[Version comparison data]
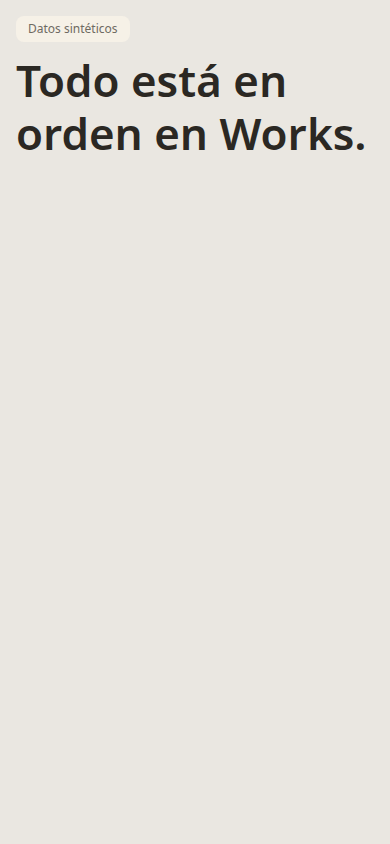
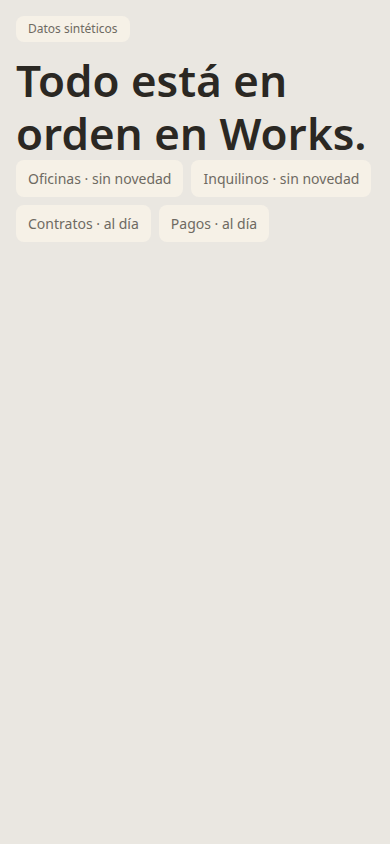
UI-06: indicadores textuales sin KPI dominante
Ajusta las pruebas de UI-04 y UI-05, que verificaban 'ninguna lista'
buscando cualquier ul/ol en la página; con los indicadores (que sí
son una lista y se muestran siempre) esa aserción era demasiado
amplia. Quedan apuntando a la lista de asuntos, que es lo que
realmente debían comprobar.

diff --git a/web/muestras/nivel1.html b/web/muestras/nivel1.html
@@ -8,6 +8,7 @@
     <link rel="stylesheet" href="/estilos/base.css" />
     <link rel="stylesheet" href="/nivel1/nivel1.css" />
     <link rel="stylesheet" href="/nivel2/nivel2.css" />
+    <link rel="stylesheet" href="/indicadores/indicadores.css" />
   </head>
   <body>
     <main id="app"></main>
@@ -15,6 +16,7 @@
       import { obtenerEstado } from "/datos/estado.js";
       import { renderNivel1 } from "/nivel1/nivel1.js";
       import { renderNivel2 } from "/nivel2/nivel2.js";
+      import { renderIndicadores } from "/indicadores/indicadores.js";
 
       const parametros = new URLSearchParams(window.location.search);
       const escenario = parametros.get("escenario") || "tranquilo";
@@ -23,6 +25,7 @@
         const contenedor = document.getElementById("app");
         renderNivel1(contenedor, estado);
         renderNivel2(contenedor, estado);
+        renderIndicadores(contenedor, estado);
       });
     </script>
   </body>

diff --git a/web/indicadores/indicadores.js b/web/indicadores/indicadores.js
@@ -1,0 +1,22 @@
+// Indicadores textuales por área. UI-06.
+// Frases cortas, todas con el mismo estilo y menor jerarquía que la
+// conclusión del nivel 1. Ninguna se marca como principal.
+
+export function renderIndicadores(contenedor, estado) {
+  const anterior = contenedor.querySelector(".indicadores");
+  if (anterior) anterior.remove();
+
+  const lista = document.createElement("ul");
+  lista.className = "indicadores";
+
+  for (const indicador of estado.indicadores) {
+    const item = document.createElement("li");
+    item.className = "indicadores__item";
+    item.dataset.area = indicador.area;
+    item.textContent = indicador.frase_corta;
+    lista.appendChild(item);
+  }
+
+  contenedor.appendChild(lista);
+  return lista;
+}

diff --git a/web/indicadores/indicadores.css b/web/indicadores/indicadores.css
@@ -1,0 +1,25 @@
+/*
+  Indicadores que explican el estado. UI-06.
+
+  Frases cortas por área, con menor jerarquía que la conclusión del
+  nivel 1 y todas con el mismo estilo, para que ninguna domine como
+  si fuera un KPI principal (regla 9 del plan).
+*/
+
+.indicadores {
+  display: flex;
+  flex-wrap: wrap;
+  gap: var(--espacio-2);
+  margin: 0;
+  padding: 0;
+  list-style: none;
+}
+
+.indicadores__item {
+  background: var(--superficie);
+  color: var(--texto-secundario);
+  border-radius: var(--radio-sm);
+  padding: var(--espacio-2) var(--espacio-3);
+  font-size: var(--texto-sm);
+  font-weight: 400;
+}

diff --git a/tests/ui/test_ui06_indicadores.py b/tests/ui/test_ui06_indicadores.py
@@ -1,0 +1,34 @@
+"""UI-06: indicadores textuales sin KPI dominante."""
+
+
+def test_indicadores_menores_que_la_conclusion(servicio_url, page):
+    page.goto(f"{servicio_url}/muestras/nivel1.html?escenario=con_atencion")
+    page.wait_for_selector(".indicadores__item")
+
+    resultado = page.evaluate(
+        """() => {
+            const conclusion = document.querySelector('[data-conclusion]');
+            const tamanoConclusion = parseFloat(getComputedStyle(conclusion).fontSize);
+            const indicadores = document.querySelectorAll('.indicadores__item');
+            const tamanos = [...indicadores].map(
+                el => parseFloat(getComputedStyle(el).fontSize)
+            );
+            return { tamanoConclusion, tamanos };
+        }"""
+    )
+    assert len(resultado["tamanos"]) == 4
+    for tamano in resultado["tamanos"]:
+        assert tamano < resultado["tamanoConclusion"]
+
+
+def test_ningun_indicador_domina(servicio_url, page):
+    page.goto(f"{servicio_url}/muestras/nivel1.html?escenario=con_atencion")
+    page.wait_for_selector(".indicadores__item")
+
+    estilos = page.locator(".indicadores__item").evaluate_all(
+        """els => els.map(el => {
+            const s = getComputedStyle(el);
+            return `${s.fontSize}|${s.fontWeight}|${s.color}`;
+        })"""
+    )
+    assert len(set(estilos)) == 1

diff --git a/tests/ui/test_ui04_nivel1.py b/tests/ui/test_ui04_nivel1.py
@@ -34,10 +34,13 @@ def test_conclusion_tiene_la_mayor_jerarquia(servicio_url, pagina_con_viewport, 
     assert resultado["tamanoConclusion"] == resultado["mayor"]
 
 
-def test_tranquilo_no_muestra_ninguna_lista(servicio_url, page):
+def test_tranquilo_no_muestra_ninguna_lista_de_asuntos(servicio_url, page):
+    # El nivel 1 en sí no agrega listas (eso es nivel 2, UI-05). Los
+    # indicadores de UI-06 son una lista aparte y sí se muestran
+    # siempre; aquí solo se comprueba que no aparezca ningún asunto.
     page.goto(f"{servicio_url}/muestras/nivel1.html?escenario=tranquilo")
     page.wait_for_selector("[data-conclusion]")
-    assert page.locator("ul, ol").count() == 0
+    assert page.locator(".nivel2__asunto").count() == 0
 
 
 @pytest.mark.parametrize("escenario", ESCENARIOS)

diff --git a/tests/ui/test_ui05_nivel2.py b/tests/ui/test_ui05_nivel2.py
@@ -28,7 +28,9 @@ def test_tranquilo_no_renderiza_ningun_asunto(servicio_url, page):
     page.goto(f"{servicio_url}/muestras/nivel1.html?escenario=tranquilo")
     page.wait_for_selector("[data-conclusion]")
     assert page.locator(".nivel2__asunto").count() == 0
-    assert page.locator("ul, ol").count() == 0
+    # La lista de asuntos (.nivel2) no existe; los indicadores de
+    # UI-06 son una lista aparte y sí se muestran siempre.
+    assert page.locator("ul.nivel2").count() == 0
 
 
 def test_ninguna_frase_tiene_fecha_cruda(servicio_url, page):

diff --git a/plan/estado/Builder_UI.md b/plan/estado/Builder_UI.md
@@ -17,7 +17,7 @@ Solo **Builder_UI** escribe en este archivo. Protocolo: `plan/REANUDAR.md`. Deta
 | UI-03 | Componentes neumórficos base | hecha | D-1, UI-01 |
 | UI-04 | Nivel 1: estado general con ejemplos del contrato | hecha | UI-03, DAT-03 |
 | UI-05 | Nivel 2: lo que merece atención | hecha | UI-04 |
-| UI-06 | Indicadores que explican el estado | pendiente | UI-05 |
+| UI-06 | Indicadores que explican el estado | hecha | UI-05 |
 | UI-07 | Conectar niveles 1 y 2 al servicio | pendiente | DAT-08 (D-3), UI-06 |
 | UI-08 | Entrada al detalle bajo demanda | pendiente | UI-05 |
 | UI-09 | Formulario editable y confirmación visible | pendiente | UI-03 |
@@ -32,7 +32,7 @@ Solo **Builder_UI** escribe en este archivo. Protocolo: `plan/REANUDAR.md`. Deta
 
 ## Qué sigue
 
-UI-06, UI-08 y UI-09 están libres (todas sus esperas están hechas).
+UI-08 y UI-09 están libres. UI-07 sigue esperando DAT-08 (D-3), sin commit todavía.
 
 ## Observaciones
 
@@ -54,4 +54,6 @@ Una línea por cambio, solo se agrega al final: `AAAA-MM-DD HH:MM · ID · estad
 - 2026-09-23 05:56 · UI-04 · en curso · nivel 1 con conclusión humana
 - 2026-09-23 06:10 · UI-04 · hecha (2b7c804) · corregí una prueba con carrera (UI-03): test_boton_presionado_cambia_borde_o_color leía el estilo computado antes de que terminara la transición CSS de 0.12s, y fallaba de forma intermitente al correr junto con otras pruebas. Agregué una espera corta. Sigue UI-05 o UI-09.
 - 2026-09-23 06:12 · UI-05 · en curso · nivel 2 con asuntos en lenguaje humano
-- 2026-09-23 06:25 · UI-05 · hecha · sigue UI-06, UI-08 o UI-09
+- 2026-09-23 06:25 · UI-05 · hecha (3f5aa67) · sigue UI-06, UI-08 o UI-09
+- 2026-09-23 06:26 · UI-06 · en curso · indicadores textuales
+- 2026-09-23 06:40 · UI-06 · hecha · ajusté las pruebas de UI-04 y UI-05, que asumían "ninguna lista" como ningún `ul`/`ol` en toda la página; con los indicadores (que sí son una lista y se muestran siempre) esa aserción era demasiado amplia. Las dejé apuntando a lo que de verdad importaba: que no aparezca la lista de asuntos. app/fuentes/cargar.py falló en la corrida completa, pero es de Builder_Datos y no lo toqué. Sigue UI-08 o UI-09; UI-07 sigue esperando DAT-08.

---

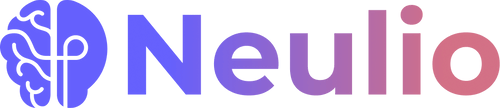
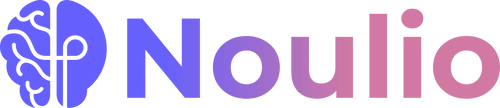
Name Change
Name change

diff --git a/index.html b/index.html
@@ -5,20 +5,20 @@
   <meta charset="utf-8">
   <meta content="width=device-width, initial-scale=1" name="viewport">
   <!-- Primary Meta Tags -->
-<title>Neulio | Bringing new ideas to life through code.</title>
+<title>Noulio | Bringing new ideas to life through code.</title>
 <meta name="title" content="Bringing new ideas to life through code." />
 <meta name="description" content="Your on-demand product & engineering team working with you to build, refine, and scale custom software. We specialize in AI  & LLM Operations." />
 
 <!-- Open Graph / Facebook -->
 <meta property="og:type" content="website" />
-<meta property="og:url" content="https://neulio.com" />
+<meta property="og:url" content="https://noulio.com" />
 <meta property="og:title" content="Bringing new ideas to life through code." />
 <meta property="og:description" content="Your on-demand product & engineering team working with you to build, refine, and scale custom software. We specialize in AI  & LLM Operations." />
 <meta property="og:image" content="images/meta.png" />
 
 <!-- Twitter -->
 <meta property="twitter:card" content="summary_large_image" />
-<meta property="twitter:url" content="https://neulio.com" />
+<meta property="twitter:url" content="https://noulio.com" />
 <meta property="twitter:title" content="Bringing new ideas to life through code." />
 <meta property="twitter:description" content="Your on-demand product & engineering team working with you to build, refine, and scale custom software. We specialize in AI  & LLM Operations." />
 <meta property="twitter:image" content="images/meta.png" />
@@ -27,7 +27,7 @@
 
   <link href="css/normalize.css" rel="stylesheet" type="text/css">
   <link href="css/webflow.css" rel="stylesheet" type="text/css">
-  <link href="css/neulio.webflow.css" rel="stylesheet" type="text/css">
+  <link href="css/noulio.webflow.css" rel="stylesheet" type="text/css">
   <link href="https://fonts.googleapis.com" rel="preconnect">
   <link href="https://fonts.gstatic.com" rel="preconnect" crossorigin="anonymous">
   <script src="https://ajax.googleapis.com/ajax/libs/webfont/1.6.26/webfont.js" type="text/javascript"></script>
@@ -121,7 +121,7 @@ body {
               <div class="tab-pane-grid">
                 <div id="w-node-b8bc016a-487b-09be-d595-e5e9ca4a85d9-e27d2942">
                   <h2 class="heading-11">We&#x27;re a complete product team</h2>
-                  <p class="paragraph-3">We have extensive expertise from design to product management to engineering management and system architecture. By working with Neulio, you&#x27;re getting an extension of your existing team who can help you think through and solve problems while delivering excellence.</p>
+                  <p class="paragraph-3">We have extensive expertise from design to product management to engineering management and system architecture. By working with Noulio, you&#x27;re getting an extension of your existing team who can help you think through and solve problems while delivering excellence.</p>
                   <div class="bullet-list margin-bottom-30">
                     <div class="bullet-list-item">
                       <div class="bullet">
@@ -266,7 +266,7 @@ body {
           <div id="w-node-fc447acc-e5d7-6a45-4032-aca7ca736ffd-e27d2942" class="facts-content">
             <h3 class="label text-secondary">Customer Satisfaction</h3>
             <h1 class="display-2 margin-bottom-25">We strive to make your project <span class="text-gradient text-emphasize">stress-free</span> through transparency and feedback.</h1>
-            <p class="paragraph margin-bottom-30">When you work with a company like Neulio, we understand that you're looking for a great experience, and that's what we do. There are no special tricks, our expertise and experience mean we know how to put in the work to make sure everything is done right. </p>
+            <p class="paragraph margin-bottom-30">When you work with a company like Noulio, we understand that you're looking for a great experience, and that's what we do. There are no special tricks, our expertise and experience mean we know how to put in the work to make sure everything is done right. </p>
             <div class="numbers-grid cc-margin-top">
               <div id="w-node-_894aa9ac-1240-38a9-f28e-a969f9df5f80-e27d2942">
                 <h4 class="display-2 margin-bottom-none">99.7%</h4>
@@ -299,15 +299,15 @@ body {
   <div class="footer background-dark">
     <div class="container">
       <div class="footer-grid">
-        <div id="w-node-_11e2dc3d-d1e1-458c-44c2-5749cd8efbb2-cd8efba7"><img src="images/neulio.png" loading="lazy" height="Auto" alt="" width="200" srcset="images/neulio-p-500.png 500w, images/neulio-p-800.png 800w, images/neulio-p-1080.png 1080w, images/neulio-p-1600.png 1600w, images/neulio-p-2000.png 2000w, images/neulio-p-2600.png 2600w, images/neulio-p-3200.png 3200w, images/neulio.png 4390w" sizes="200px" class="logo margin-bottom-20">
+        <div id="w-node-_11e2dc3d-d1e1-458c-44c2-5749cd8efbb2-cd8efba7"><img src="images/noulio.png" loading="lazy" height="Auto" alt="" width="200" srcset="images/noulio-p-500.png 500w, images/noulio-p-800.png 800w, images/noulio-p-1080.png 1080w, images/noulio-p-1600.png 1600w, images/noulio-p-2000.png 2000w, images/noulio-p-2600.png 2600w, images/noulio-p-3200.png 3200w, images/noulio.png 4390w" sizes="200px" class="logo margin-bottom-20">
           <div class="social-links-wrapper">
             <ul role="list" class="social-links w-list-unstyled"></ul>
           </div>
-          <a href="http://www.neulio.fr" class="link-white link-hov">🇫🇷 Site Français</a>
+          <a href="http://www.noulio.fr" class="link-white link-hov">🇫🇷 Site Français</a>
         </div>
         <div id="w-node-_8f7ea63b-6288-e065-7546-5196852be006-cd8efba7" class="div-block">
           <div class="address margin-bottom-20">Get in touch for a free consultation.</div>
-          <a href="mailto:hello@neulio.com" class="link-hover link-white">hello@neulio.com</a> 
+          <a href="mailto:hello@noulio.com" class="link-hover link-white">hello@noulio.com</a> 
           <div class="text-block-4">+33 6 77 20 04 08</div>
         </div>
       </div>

**The problem:**
Extract every line from the records above that contains the word "tamanos".

**Answer section:**
+            const tamanos = [...indicadores].map(
+            return { tamanoConclusion, tamanos };
+    assert len(resultado["tamanos"]) == 4
+    for tamano in resultado["tamanos"]:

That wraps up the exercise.